Web page edit records
#####

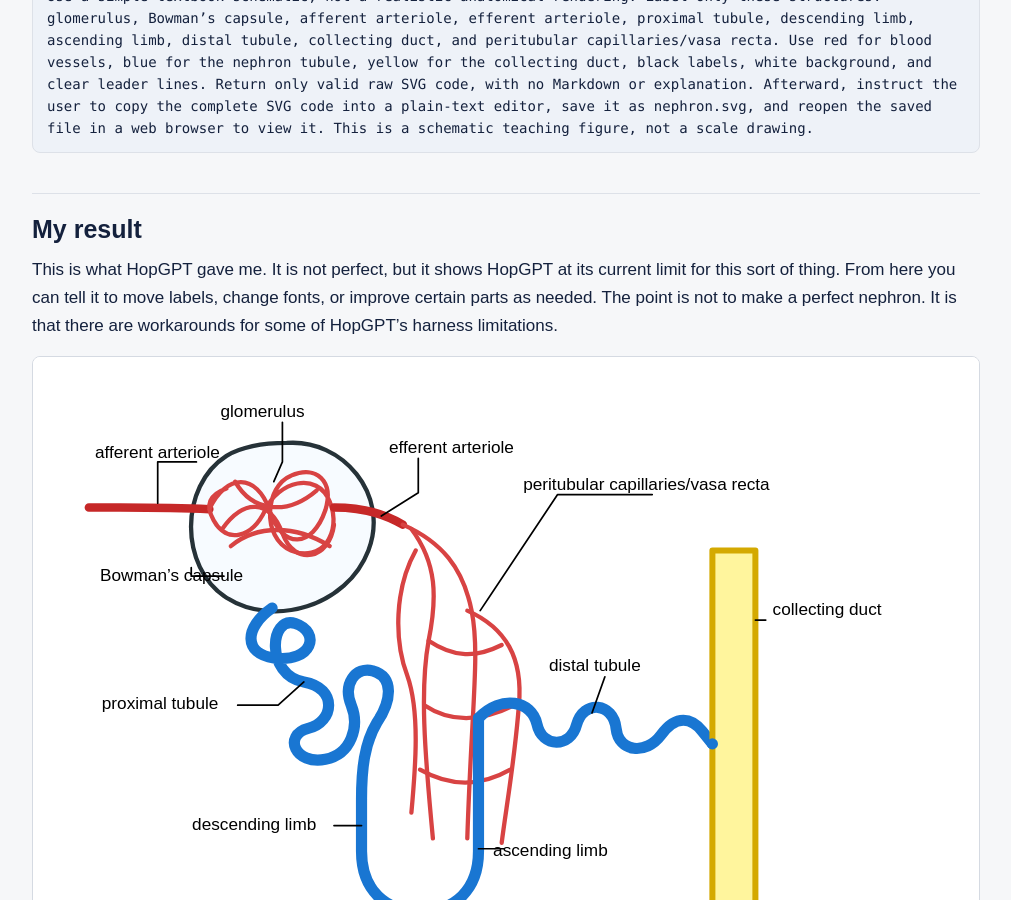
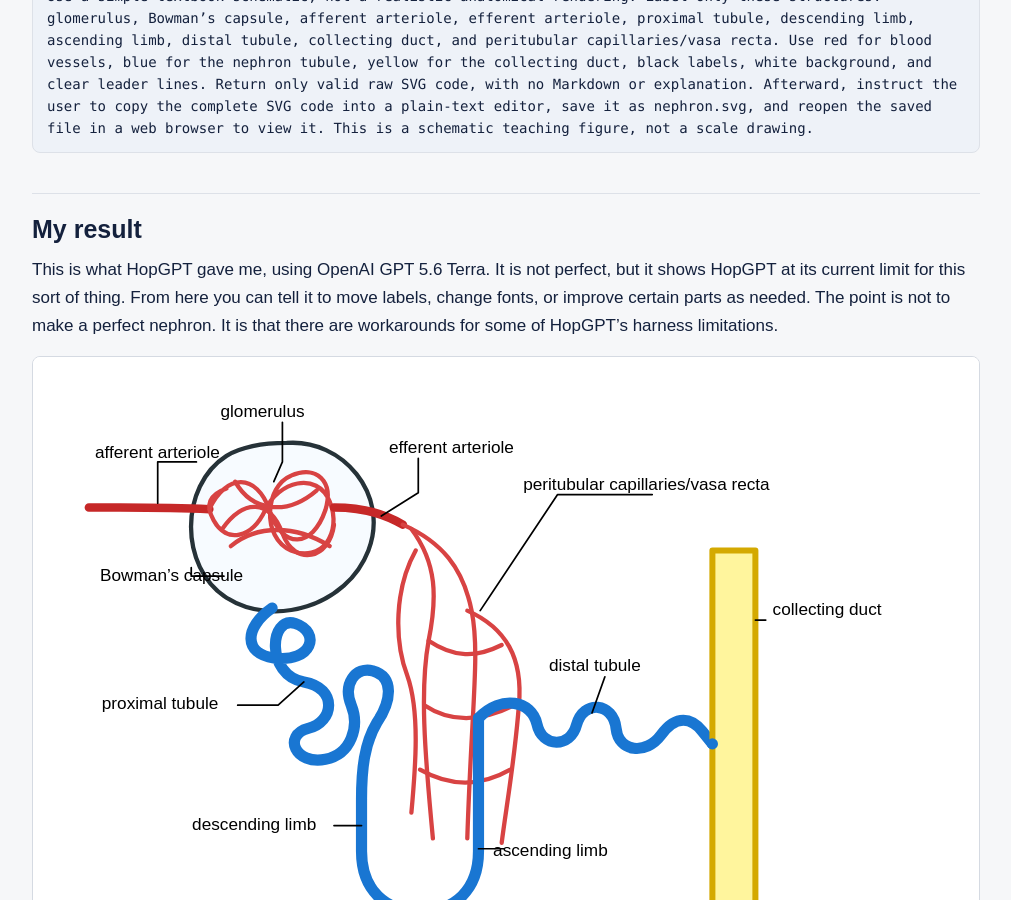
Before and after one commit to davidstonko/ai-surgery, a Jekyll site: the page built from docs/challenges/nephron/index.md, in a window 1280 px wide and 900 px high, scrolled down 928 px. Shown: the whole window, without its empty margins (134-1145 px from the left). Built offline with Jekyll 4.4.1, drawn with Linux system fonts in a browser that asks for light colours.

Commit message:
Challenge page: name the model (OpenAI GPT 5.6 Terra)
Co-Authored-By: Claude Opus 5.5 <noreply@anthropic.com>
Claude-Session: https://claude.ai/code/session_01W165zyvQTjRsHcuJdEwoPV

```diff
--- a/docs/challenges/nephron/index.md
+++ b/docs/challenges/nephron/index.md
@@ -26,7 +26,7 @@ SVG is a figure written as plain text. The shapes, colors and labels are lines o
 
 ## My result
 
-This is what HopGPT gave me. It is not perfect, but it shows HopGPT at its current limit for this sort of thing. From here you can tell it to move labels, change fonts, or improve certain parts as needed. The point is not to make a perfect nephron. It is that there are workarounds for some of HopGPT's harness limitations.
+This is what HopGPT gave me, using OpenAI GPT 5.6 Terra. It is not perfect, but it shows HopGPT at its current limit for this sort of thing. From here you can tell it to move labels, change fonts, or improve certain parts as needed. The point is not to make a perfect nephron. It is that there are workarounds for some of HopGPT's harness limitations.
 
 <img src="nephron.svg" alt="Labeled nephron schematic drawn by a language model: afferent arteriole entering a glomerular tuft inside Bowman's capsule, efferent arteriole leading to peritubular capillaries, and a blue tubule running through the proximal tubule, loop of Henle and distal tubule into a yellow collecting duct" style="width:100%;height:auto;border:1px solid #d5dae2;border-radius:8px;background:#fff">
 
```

#####

[Task statement]: Give back every record precisely as it stands, without the images.

[Written answer]:
Before and after one commit to davidstonko/ai-surgery, a Jekyll site: the page built from docs/challenges/nephron/index.md, in a window 1280 px wide and 900 px high, scrolled down 928 px. Shown: the whole window, without its empty margins (134-1145 px from the left). Built offline with Jekyll 4.4.1, drawn with Linux system fonts in a browser that asks for light colours.

Commit message:
Challenge page: name the model (OpenAI GPT 5.6 Terra)
Co-Authored-By: Claude Opus 5.5 <noreply@anthropic.com>
Claude-Session: https://claude.ai/code/session_01W165zyvQTjRsHcuJdEwoPV

```diff
--- a/docs/challenges/nephron/index.md
+++ b/docs/challenges/nephron/index.md
@@ -26,7 +26,7 @@ SVG is a figure written as plain text. The shapes, colors and labels are lines o
 
 ## My result
 
-This is what HopGPT gave me. It is not perfect, but it shows HopGPT at its current limit for this sort of thing. From here you can tell it to move labels, change fonts, or improve certain parts as needed. The point is not to make a perfect nephron. It is that there are workarounds for some of HopGPT's harness limitations.
+This is what HopGPT gave me, using OpenAI GPT 5.6 Terra. It is not perfect, but it shows HopGPT at its current limit for this sort of thing. From here you can tell it to move labels, change fonts, or improve certain parts as needed. The point is not to make a perfect nephron. It is that there are workarounds for some of HopGPT's harness limitations.
 
 <img src="nephron.svg" alt="Labeled nephron schematic drawn by a language model: afferent arteriole entering a glomerular tuft inside Bowman's capsule, efferent arteriole leading to peritubular capillaries, and a blue tubule running through the proximal tubule, loop of Henle and distal tubule into a yellow collecting duct" style="width:100%;height:auto;border:1px solid #d5dae2;border-radius:8px;background:#fff">
 
```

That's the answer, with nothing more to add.